In our increasingly complex world, we are witnessing an exponential growth in the treasure trove of human experience. To access and utilise the entirety of data and information on the collective heritage of humanity, traditional disciplinary knowledge needs to be directed toward a formal science of heritage.
This transdisciplinary science will focus on how historical information on intercontinental trade, diplomacy, conflicts and other interactions among cities, nations and continents—now encoded in complex interactions of written, pictorial, sculptural, architectural and digital records, as well as oral memories, practices and performed rituals—can be organised and processed with the assistance of machine learning algorithms.

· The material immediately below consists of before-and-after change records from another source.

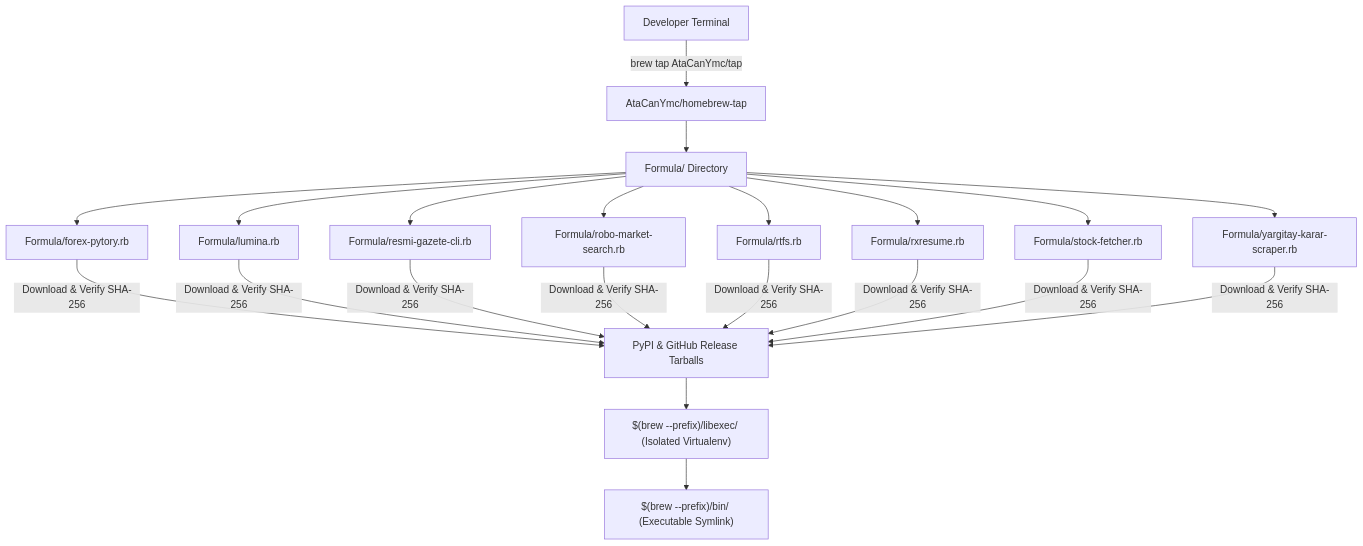
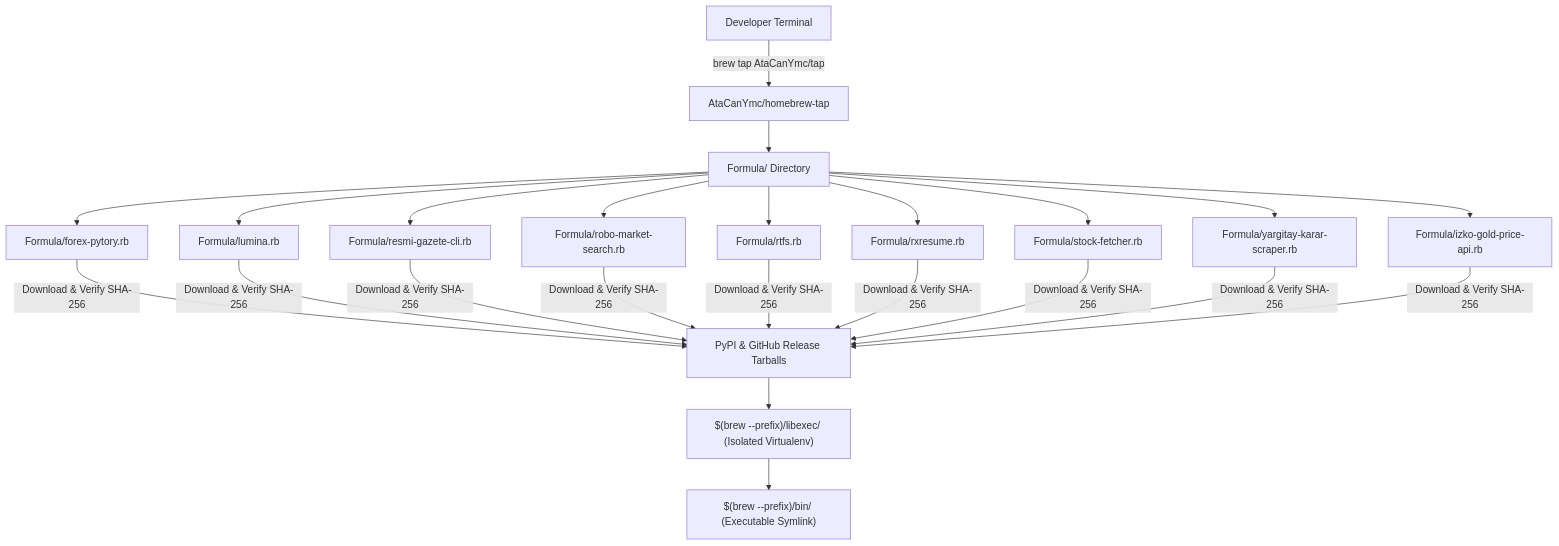
One commit to AtaCanYmc/homebrew-tap changed the diagram in README.md. Above: the diagram before and after it, drawn with Mermaid. The commit also changed other lines of this file and 2 other files, not shown here.

Commit message:
feat(formula): add izko-gold-price-api 0.2.0

````diff
--- a/README.md
+++ b/README.md
@@ -38,18 +39,19 @@
 ```mermaid
 flowchart TD
     User["Developer Terminal"] -->|"brew tap AtaCanYmc/tap"| TapRepo["AtaCanYmc/homebrew-tap"]
     TapRepo --> FormulaDir["Formula/ Directory"]
 
     FormulaDir --> F1["Formula/forex-pytory.rb"]
+    FormulaDir --> F9["Formula/izko-gold-price-api.rb"]
     FormulaDir --> F2["Formula/lumina.rb"]
     FormulaDir --> F3["Formula/resmi-gazete-cli.rb"]
     FormulaDir --> F4["Formula/robo-market-search.rb"]
     FormulaDir --> F5["Formula/rtfs.rb"]
     FormulaDir --> F6["Formula/rxresume.rb"]
     FormulaDir --> F7["Formula/stock-fetcher.rb"]
     FormulaDir --> F8["Formula/yargitay-karar-scraper.rb"]
 
-    F1 & F2 & F3 & F4 & F5 & F6 & F7 & F8 -->|"Download & Verify SHA-256"| Upstream["PyPI & GitHub Release Tarballs"]
+    F1 & F2 & F3 & F4 & F5 & F6 & F7 & F8 & F9 -->|"Download & Verify SHA-256"| Upstream["PyPI & GitHub Release Tarballs"]
     Upstream --> Venv["$(brew --prefix)/libexec/<formula> (Isolated Virtualenv)"]
     Venv --> Bin["$(brew --prefix)/bin/<binary> (Executable Symlink)"]
 ```
````
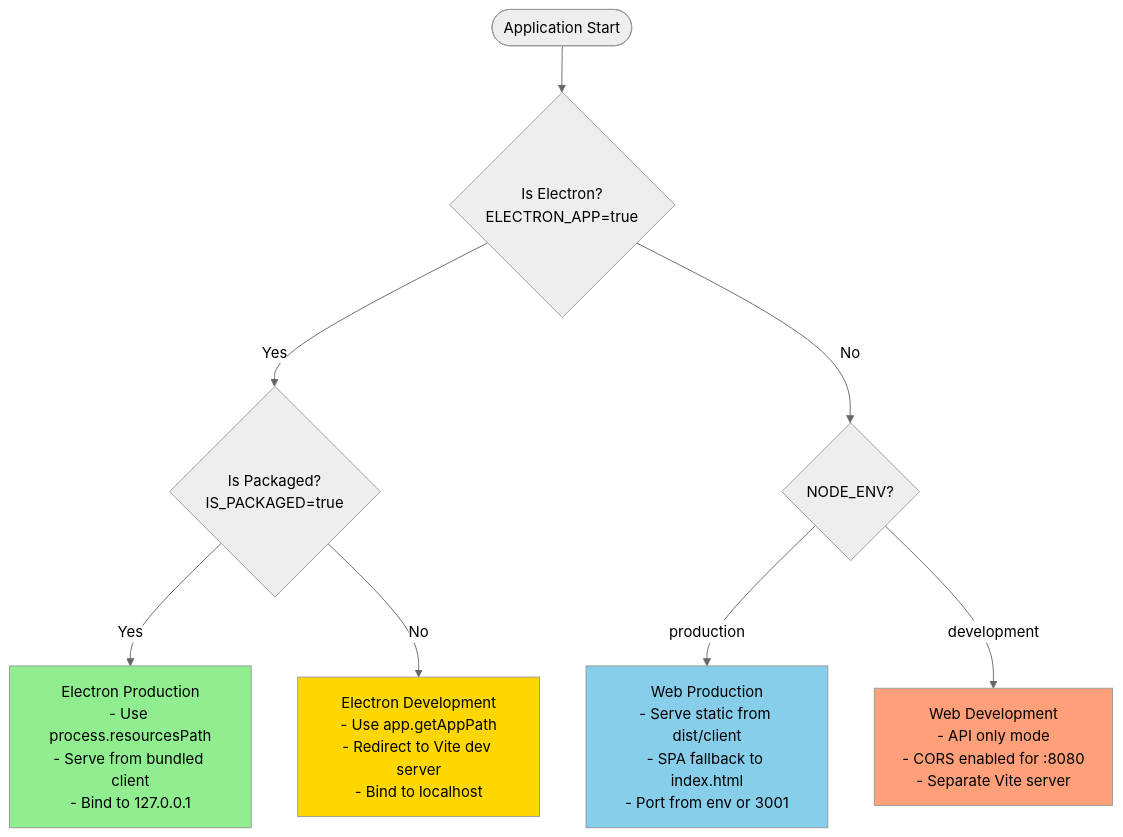
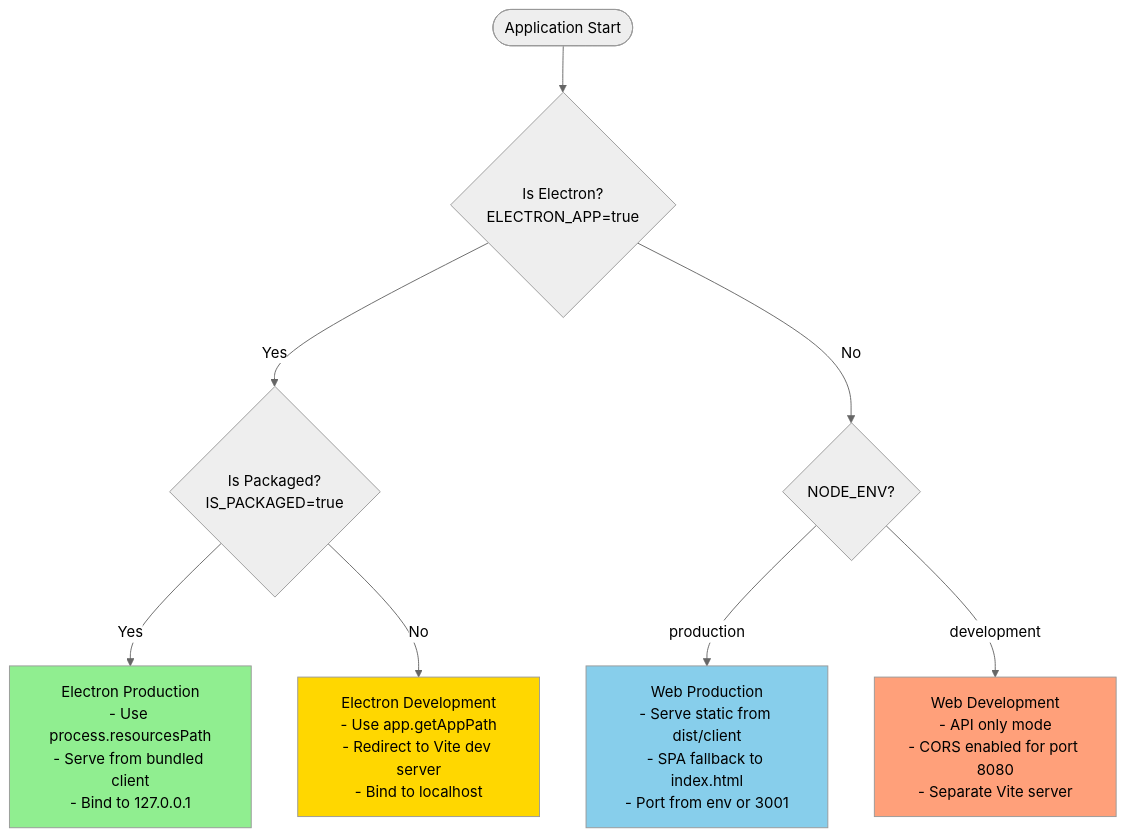
One commit to and1can/inspector changed the sixth of 11 diagrams in docs/CONTRIBUTING.mdx. Above: the diagram before and after it, drawn with Mermaid (neutral theme). The commit also changed other lines of this file, not shown here.

Commit message:
Fix graphs in Contributing

````diff
--- a/docs/CONTRIBUTING.mdx
+++ b/docs/CONTRIBUTING.mdx
@@ -277,20 +277,20 @@
 ```mermaid
 flowchart TD
-    Start([Application Start])
+    Start(["Application Start"])
 
-    Start --> CheckElectron{Is Electron?<br/>ELECTRON_APP=true}
+    Start --> CheckElectron{"Is Electron?<br/>ELECTRON_APP=true"}
 
-    CheckElectron -->|Yes| CheckPackaged{Is Packaged?<br/>IS_PACKAGED=true}
-    CheckElectron -->|No| CheckNodeEnv{NODE_ENV?}
+    CheckElectron -->|Yes| CheckPackaged{"Is Packaged?<br/>IS_PACKAGED=true"}
+    CheckElectron -->|No| CheckNodeEnv{"NODE_ENV?"}
 
-    CheckPackaged -->|Yes| ElectronProd[Electron Production<br/>- Use process.resourcesPath<br/>- Serve from bundled client<br/>- Bind to 127.0.0.1]
-    CheckPackaged -->|No| ElectronDev[Electron Development<br/>- Use app.getAppPath<br/>- Redirect to Vite dev server<br/>- Bind to localhost]
+    CheckPackaged -->|Yes| ElectronProd["Electron Production<br/>- Use process.resourcesPath<br/>- Serve from bundled client<br/>- Bind to 127.0.0.1"]
+    CheckPackaged -->|No| ElectronDev["Electron Development<br/>- Use app.getAppPath<br/>- Redirect to Vite dev server<br/>- Bind to localhost"]
 
-    CheckNodeEnv -->|production| WebProd[Web Production<br/>- Serve static from dist/client<br/>- SPA fallback to index.html<br/>- Port from env or 3001]
-    CheckNodeEnv -->|development| WebDev[Web Development<br/>- API only mode<br/>- CORS enabled for :8080<br/>- Separate Vite server]
+    CheckNodeEnv -->|production| WebProd["Web Production<br/>- Serve static from dist/client<br/>- SPA fallback to index.html<br/>- Port from env or 3001"]
+    CheckNodeEnv -->|development| WebDev["Web Development<br/>- API only mode<br/>- CORS enabled for port 8080<br/>- Separate Vite server"]
 
     style ElectronProd fill:#90EE90
     style ElectronDev fill:#FFD700
     style WebProd fill:#87CEEB
     style WebDev fill:#FFA07A
 ```
````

Unlocking historical data with artificial intelligence
Engineering historical memory is a methodology for the organisation of historical information in the machine learning age that I am developing in collaboration with Assoc Prof Cheong Siew Ann of NTU’s School of Physical and Mathematical Sciences, and Assoc Prof Erik Cambria and Asst Prof Joty Shafiq Rayhan of NTU’s School of Computer Science and Engineering.
Initially based on studies of chronicles and diaries from Venice, Italy (covering the years 1205-1433), and world maps (e.g. the Fra Mauro map, generated around 1450 in Venice), we recently included other coeval historiographical traditions, including Chinese, Greek, Russian, Malay and Arab sources, in the project.
In particular, we are applying computational techniques such as pattern recognition, data mining, machine learning algorithms derived from other disciplines, knowledge aggregators, as well as interactive and visualisation solutions.
The research project is now linked to the Laboratory for Interdisciplinary Bookish and Experimental Research (LIBER), which has been recently established in the library of the School of Art, Design and Media. The aim is to provide data-driven agent-based modelling and simulations for the study of the Afro-Eurasian communication networks.
Learning from the great world explorers
Our project aims to set the stage for an international laboratory that can address a significant gap in integrating and sharing historical data and knowledge.
By extracting information from primary narrative sources, such as Venetian and Malay chronicles, world maps—for instance, the 1457 Genoese world map and Fra Mauro’s mappa mundi—and travel accounts from explorers like Marco Polo, Ibn Battuta and Zhang He, we are able to generate bottom-up mathematical models for trade, conflict and diplomacy.
The data is then mapped to an electronic database and used in analytical environments to build linkages between parsed texts and recognised entities from other heterogeneous sources (e.g. Wikipedia and Open Street Map) and search engines (e.g. Google Scholar and Microsoft Academic).
The research team is now developing a web-based platform that allows “reading” of the 1457 Genoese world map and the Fra Mauro map—originally in Latin and Vernacular Venetian—in English, Mandarin and several other languages (Figure 1). This visualisation is empowered through real-time connection to Wikipedia, providing access to further primary and secondary literature sources.